**WHAT YOU HAVE TO DO**
Could you set down every record exactly as it appears?

**INPUT**
────────────────────────────────────────

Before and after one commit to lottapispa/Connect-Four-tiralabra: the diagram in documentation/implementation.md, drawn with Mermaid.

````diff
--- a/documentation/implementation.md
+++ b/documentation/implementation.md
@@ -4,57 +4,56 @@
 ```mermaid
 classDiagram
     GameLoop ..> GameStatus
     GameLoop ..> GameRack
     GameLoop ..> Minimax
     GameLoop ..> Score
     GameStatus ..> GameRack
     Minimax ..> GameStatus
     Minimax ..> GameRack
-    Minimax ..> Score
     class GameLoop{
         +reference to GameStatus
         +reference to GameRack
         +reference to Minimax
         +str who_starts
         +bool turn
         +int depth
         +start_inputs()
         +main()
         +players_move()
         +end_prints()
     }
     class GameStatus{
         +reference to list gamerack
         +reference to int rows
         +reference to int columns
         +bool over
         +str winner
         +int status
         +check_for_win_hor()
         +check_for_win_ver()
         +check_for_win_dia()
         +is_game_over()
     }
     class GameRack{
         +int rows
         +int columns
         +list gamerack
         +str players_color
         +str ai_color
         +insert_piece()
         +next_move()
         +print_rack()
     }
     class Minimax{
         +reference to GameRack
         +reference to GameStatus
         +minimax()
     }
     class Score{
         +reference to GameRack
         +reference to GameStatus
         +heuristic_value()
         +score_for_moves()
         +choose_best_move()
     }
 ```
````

────────────────────────────────────────

**RESULT BELOW**
Before and after one commit to lottapispa/Connect-Four-tiralabra: the diagram in documentation/implementation.md, drawn with Mermaid.

````diff
--- a/documentation/implementation.md
+++ b/documentation/implementation.md
@@ -4,57 +4,56 @@
 ```mermaid
 classDiagram
     GameLoop ..> GameStatus
     GameLoop ..> GameRack
     GameLoop ..> Minimax
     GameLoop ..> Score
     GameStatus ..> GameRack
     Minimax ..> GameStatus
     Minimax ..> GameRack
-    Minimax ..> Score
     class GameLoop{
         +reference to GameStatus
         +reference to GameRack
         +reference to Minimax
         +str who_starts
         +bool turn
         +int depth
         +start_inputs()
         +main()
         +players_move()
         +end_prints()
     }
     class GameStatus{
         +reference to list gamerack
         +reference to int rows
         +reference to int columns
         +bool over
         +str winner
         +int status
         +check_for_win_hor()
         +check_for_win_ver()
         +check_for_win_dia()
         +is_game_over()
     }
     class GameRack{
         +int rows
         +int columns
         +list gamerack
         +str players_color
         +str ai_color
         +insert_piece()
         +next_move()
         +print_rack()
     }
     class Minimax{
         +reference to GameRack
         +reference to GameStatus
         +minimax()
     }
     class Score{
         +reference to GameRack
         +reference to GameStatus
         +heuristic_value()
         +score_for_moves()
         +choose_best_move()
     }
 ```
````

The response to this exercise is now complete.